Recorded data:
=====
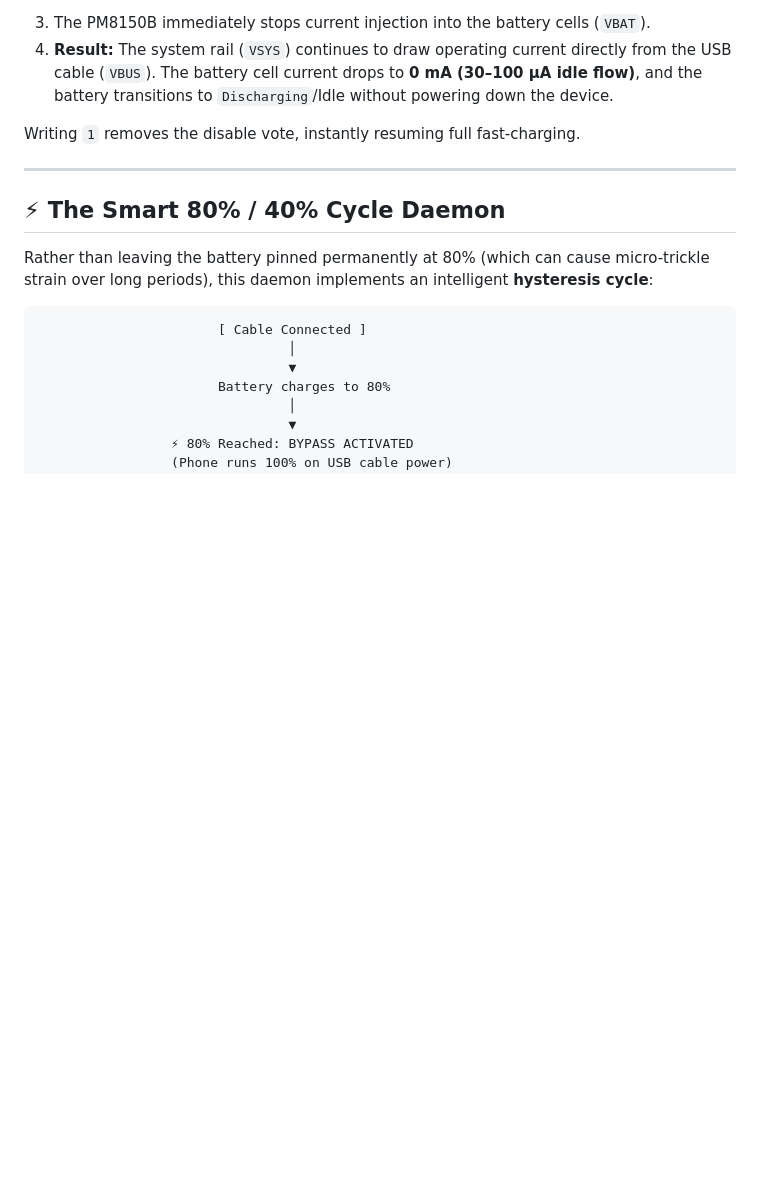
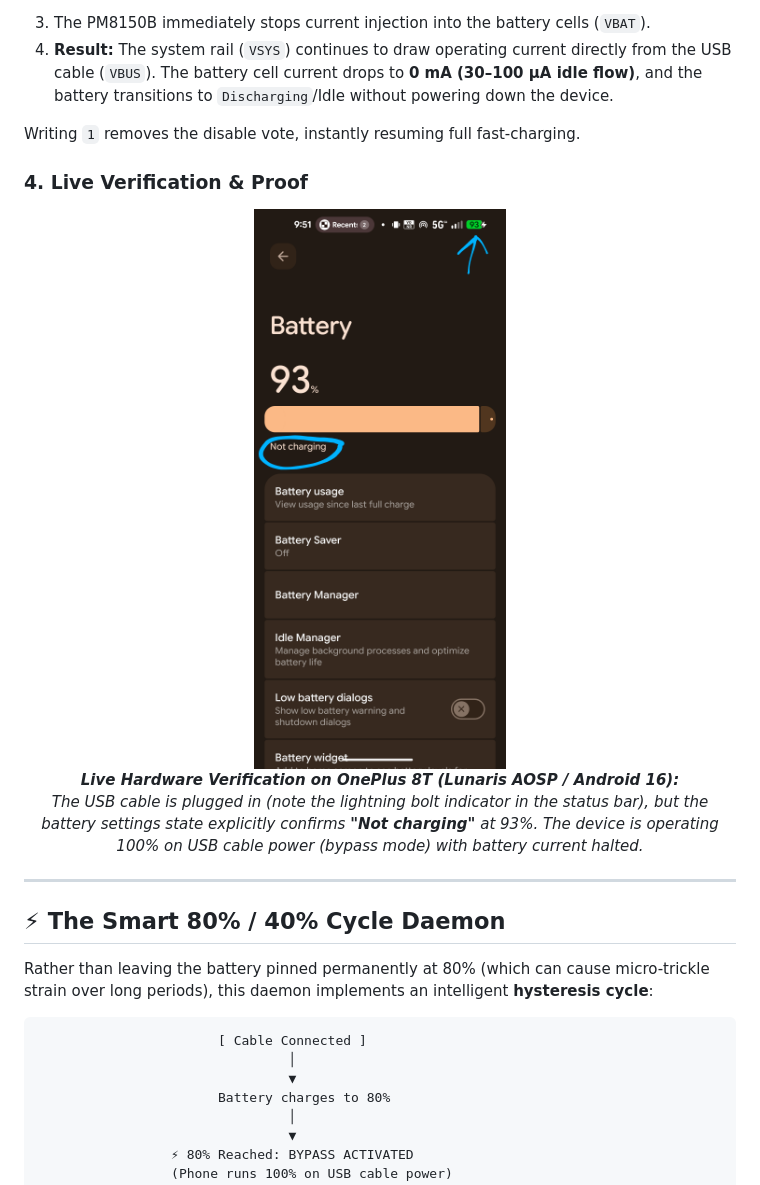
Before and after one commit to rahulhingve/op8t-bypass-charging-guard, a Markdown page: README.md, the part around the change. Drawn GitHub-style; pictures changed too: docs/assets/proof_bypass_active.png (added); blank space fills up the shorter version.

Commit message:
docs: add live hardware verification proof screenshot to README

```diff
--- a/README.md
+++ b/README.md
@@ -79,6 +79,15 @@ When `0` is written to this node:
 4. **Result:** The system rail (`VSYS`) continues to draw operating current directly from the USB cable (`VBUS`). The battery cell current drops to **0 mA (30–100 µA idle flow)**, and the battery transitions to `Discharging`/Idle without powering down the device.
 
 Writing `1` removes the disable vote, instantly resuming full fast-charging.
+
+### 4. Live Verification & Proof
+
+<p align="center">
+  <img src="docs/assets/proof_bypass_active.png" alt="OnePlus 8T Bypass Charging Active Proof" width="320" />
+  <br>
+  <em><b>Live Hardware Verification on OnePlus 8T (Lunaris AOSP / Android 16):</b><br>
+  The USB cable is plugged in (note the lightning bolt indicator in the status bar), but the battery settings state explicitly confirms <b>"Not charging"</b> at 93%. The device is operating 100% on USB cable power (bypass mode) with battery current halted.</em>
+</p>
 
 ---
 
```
=====
Problem details: Scan the entries above and show each line that contains the word "OnePlus".

Output for this exercise:
+  <img src="docs/assets/proof_bypass_active.png" alt="OnePlus 8T Bypass Charging Active Proof" width="320" />
+  <em><b>Live Hardware Verification on OnePlus 8T (Lunaris AOSP / Android 16):</b><br>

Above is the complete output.